> _Supplied records_:

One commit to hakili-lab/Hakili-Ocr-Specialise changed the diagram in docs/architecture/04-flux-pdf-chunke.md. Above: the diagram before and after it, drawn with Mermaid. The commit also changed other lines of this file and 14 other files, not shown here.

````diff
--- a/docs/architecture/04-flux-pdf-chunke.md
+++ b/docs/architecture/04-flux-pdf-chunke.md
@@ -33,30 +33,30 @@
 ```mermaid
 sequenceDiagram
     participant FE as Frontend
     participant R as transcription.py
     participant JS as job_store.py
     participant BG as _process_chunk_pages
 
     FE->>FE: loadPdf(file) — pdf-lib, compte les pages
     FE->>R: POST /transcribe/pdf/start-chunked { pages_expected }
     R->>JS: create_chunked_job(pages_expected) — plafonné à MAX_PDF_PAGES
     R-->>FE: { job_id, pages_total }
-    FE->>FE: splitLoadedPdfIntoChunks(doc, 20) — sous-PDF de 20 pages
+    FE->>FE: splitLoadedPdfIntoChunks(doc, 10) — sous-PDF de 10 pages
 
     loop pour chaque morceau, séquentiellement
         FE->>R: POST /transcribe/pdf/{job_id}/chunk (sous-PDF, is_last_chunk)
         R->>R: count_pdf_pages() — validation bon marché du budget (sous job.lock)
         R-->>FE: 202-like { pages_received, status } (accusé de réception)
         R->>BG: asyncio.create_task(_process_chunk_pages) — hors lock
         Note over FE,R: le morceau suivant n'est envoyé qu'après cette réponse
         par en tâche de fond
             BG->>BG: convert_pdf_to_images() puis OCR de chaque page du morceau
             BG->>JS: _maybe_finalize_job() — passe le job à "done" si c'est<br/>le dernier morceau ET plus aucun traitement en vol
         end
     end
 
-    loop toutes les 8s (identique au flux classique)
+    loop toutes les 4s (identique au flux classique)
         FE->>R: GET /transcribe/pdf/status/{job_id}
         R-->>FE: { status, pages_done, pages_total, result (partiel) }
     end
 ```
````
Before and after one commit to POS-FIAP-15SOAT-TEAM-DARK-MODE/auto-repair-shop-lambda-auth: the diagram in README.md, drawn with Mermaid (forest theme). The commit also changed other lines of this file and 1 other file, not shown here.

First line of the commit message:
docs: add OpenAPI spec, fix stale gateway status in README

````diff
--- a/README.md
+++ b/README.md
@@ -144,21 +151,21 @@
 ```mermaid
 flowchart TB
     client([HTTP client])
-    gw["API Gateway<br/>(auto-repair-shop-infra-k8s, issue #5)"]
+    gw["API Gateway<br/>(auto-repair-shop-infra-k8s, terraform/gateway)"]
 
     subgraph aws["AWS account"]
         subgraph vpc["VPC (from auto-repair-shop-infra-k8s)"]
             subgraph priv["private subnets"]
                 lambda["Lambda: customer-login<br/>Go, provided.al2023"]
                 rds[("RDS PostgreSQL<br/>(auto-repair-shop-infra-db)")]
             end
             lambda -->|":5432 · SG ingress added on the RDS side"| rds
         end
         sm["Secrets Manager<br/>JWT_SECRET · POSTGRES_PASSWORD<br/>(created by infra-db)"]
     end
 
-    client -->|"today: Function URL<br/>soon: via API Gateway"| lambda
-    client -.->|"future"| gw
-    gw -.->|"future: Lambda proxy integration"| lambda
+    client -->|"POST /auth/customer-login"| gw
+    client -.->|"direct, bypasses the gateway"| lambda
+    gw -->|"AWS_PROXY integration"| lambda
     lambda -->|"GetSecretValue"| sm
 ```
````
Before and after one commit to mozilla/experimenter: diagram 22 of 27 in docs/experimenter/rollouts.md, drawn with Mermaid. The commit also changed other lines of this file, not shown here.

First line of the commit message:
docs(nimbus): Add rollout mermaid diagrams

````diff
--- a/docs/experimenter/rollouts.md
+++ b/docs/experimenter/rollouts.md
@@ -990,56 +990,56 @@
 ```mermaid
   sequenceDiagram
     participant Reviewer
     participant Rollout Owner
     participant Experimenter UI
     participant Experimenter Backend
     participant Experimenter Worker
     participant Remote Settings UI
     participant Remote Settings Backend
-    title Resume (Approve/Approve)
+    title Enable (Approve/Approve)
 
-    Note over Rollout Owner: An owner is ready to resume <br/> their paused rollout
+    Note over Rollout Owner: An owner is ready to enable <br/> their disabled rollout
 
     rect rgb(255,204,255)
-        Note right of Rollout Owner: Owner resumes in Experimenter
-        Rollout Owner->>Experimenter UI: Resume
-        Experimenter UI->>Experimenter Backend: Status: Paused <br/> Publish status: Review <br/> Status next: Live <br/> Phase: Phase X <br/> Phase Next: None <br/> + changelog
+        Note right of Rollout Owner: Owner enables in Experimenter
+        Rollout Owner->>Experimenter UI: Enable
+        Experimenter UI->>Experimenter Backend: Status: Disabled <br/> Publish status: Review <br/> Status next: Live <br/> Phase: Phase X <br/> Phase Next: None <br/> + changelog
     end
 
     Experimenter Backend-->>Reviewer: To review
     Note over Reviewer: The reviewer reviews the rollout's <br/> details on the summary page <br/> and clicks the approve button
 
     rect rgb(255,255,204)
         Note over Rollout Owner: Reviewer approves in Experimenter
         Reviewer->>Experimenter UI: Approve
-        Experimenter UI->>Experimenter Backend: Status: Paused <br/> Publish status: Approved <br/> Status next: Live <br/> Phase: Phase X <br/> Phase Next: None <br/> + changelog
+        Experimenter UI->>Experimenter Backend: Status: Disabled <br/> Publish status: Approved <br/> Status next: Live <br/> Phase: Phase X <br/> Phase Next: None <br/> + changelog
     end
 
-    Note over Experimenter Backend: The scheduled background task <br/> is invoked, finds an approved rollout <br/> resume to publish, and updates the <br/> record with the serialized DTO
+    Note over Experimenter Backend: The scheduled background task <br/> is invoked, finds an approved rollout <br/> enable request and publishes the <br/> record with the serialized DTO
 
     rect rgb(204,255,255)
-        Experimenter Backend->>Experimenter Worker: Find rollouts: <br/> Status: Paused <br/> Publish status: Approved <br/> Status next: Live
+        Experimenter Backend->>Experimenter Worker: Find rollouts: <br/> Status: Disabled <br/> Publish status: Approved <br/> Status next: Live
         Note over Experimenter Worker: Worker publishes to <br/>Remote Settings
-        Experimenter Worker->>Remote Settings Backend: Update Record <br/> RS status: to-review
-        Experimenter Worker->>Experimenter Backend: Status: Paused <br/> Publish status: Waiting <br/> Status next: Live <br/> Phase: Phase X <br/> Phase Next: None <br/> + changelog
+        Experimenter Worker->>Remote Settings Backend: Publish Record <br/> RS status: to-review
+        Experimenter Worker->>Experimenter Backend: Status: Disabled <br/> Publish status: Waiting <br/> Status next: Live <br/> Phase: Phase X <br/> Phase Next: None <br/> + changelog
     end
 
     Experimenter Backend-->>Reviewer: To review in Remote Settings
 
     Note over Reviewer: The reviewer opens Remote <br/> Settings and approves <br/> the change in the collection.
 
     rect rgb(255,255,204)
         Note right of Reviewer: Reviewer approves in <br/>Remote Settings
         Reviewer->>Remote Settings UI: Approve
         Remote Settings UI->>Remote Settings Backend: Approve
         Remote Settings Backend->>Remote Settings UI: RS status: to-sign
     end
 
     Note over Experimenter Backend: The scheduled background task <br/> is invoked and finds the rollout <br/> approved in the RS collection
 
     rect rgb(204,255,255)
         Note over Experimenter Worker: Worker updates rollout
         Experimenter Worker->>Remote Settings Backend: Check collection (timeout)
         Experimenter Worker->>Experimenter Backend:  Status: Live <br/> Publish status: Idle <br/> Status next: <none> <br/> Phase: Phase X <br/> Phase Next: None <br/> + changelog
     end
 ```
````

> _Exercise_: Return the material in full, exactly as shown.

> _Task output_:
One commit to hakili-lab/Hakili-Ocr-Specialise changed the diagram in docs/architecture/04-flux-pdf-chunke.md. Above: the diagram before and after it, drawn with Mermaid. The commit also changed other lines of this file and 14 other files, not shown here.

````diff
--- a/docs/architecture/04-flux-pdf-chunke.md
+++ b/docs/architecture/04-flux-pdf-chunke.md
@@ -33,30 +33,30 @@
 ```mermaid
 sequenceDiagram
     participant FE as Frontend
     participant R as transcription.py
     participant JS as job_store.py
     participant BG as _process_chunk_pages
 
     FE->>FE: loadPdf(file) — pdf-lib, compte les pages
     FE->>R: POST /transcribe/pdf/start-chunked { pages_expected }
     R->>JS: create_chunked_job(pages_expected) — plafonné à MAX_PDF_PAGES
     R-->>FE: { job_id, pages_total }
-    FE->>FE: splitLoadedPdfIntoChunks(doc, 20) — sous-PDF de 20 pages
+    FE->>FE: splitLoadedPdfIntoChunks(doc, 10) — sous-PDF de 10 pages
 
     loop pour chaque morceau, séquentiellement
         FE->>R: POST /transcribe/pdf/{job_id}/chunk (sous-PDF, is_last_chunk)
         R->>R: count_pdf_pages() — validation bon marché du budget (sous job.lock)
         R-->>FE: 202-like { pages_received, status } (accusé de réception)
         R->>BG: asyncio.create_task(_process_chunk_pages) — hors lock
         Note over FE,R: le morceau suivant n'est envoyé qu'après cette réponse
         par en tâche de fond
             BG->>BG: convert_pdf_to_images() puis OCR de chaque page du morceau
             BG->>JS: _maybe_finalize_job() — passe le job à "done" si c'est<br/>le dernier morceau ET plus aucun traitement en vol
         end
     end
 
-    loop toutes les 8s (identique au flux classique)
+    loop toutes les 4s (identique au flux classique)
         FE->>R: GET /transcribe/pdf/status/{job_id}
         R-->>FE: { status, pages_done, pages_total, result (partiel) }
     end
 ```
````
Before and after one commit to POS-FIAP-15SOAT-TEAM-DARK-MODE/auto-repair-shop-lambda-auth: the diagram in README.md, drawn with Mermaid (forest theme). The commit also changed other lines of this file and 1 other file, not shown here.

First line of the commit message:
docs: add OpenAPI spec, fix stale gateway status in README

````diff
--- a/README.md
+++ b/README.md
@@ -144,21 +151,21 @@
 ```mermaid
 flowchart TB
     client([HTTP client])
-    gw["API Gateway<br/>(auto-repair-shop-infra-k8s, issue #5)"]
+    gw["API Gateway<br/>(auto-repair-shop-infra-k8s, terraform/gateway)"]
 
     subgraph aws["AWS account"]
         subgraph vpc["VPC (from auto-repair-shop-infra-k8s)"]
             subgraph priv["private subnets"]
                 lambda["Lambda: customer-login<br/>Go, provided.al2023"]
                 rds[("RDS PostgreSQL<br/>(auto-repair-shop-infra-db)")]
             end
             lambda -->|":5432 · SG ingress added on the RDS side"| rds
         end
         sm["Secrets Manager<br/>JWT_SECRET · POSTGRES_PASSWORD<br/>(created by infra-db)"]
     end
 
-    client -->|"today: Function URL<br/>soon: via API Gateway"| lambda
-    client -.->|"future"| gw
-    gw -.->|"future: Lambda proxy integration"| lambda
+    client -->|"POST /auth/customer-login"| gw
+    client -.->|"direct, bypasses the gateway"| lambda
+    gw -->|"AWS_PROXY integration"| lambda
     lambda -->|"GetSecretValue"| sm
 ```
````
Before and after one commit to mozilla/experimenter: diagram 22 of 27 in docs/experimenter/rollouts.md, drawn with Mermaid. The commit also changed other lines of this file, not shown here.

First line of the commit message:
docs(nimbus): Add rollout mermaid diagrams

````diff
--- a/docs/experimenter/rollouts.md
+++ b/docs/experimenter/rollouts.md
@@ -990,56 +990,56 @@
 ```mermaid
   sequenceDiagram
     participant Reviewer
     participant Rollout Owner
     participant Experimenter UI
     participant Experimenter Backend
     participant Experimenter Worker
     participant Remote Settings UI
     participant Remote Settings Backend
-    title Resume (Approve/Approve)
+    title Enable (Approve/Approve)
 
-    Note over Rollout Owner: An owner is ready to resume <br/> their paused rollout
+    Note over Rollout Owner: An owner is ready to enable <br/> their disabled rollout
 
     rect rgb(255,204,255)
-        Note right of Rollout Owner: Owner resumes in Experimenter
-        Rollout Owner->>Experimenter UI: Resume
-        Experimenter UI->>Experimenter Backend: Status: Paused <br/> Publish status: Review <br/> Status next: Live <br/> Phase: Phase X <br/> Phase Next: None <br/> + changelog
+        Note right of Rollout Owner: Owner enables in Experimenter
+        Rollout Owner->>Experimenter UI: Enable
+        Experimenter UI->>Experimenter Backend: Status: Disabled <br/> Publish status: Review <br/> Status next: Live <br/> Phase: Phase X <br/> Phase Next: None <br/> + changelog
     end
 
     Experimenter Backend-->>Reviewer: To review
     Note over Reviewer: The reviewer reviews the rollout's <br/> details on the summary page <br/> and clicks the approve button
 
     rect rgb(255,255,204)
         Note over Rollout Owner: Reviewer approves in Experimenter
         Reviewer->>Experimenter UI: Approve
-        Experimenter UI->>Experimenter Backend: Status: Paused <br/> Publish status: Approved <br/> Status next: Live <br/> Phase: Phase X <br/> Phase Next: None <br/> + changelog
+        Experimenter UI->>Experimenter Backend: Status: Disabled <br/> Publish status: Approved <br/> Status next: Live <br/> Phase: Phase X <br/> Phase Next: None <br/> + changelog
     end
 
-    Note over Experimenter Backend: The scheduled background task <br/> is invoked, finds an approved rollout <br/> resume to publish, and updates the <br/> record with the serialized DTO
+    Note over Experimenter Backend: The scheduled background task <br/> is invoked, finds an approved rollout <br/> enable request and publishes the <br/> record with the serialized DTO
 
     rect rgb(204,255,255)
-        Experimenter Backend->>Experimenter Worker: Find rollouts: <br/> Status: Paused <br/> Publish status: Approved <br/> Status next: Live
+        Experimenter Backend->>Experimenter Worker: Find rollouts: <br/> Status: Disabled <br/> Publish status: Approved <br/> Status next: Live
         Note over Experimenter Worker: Worker publishes to <br/>Remote Settings
-        Experimenter Worker->>Remote Settings Backend: Update Record <br/> RS status: to-review
-        Experimenter Worker->>Experimenter Backend: Status: Paused <br/> Publish status: Waiting <br/> Status next: Live <br/> Phase: Phase X <br/> Phase Next: None <br/> + changelog
+        Experimenter Worker->>Remote Settings Backend: Publish Record <br/> RS status: to-review
+        Experimenter Worker->>Experimenter Backend: Status: Disabled <br/> Publish status: Waiting <br/> Status next: Live <br/> Phase: Phase X <br/> Phase Next: None <br/> + changelog
     end
 
     Experimenter Backend-->>Reviewer: To review in Remote Settings
 
     Note over Reviewer: The reviewer opens Remote <br/> Settings and approves <br/> the change in the collection.
 
     rect rgb(255,255,204)
         Note right of Reviewer: Reviewer approves in <br/>Remote Settings
         Reviewer->>Remote Settings UI: Approve
         Remote Settings UI->>Remote Settings Backend: Approve
         Remote Settings Backend->>Remote Settings UI: RS status: to-sign
     end
 
     Note over Experimenter Backend: The scheduled background task <br/> is invoked and finds the rollout <br/> approved in the RS collection
 
     rect rgb(204,255,255)
         Note over Experimenter Worker: Worker updates rollout
         Experimenter Worker->>Remote Settings Backend: Check collection (timeout)
         Experimenter Worker->>Experimenter Backend:  Status: Live <br/> Publish status: Idle <br/> Status next: <none> <br/> Phase: Phase X <br/> Phase Next: None <br/> + changelog
     end
 ```
````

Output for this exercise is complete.